> [What you have to do]: Output the records. Match them exactly.

Code change snippets
::::::::::

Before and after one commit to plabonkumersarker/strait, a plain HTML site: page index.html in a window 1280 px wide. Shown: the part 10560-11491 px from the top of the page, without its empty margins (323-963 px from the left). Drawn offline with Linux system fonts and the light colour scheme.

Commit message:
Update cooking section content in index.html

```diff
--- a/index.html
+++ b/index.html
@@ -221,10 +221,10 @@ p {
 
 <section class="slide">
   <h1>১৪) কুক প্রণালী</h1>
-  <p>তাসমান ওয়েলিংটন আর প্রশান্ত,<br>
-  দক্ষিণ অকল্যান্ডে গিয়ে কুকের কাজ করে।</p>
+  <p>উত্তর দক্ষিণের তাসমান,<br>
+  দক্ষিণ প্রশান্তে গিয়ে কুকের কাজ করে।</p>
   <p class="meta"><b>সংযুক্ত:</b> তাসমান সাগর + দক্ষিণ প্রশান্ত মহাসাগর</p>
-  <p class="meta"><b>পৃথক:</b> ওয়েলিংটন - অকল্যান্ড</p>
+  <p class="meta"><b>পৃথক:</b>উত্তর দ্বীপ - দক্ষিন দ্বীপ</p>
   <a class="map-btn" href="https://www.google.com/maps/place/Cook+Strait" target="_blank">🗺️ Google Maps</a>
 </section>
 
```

::::::::::

> [Completed task]:
Before and after one commit to plabonkumersarker/strait, a plain HTML site: page index.html in a window 1280 px wide. Shown: the part 10560-11491 px from the top of the page, without its empty margins (323-963 px from the left). Drawn offline with Linux system fonts and the light colour scheme.

Commit message:
Update cooking section content in index.html

```diff
--- a/index.html
+++ b/index.html
@@ -221,10 +221,10 @@ p {
 
 <section class="slide">
   <h1>১৪) কুক প্রণালী</h1>
-  <p>তাসমান ওয়েলিংটন আর প্রশান্ত,<br>
-  দক্ষিণ অকল্যান্ডে গিয়ে কুকের কাজ করে।</p>
+  <p>উত্তর দক্ষিণের তাসমান,<br>
+  দক্ষিণ প্রশান্তে গিয়ে কুকের কাজ করে।</p>
   <p class="meta"><b>সংযুক্ত:</b> তাসমান সাগর + দক্ষিণ প্রশান্ত মহাসাগর</p>
-  <p class="meta"><b>পৃথক:</b> ওয়েলিংটন - অকল্যান্ড</p>
+  <p class="meta"><b>পৃথক:</b>উত্তর দ্বীপ - দক্ষিন দ্বীপ</p>
   <a class="map-btn" href="https://www.google.com/maps/place/Cook+Strait" target="_blank">🗺️ Google Maps</a>
 </section>
 
```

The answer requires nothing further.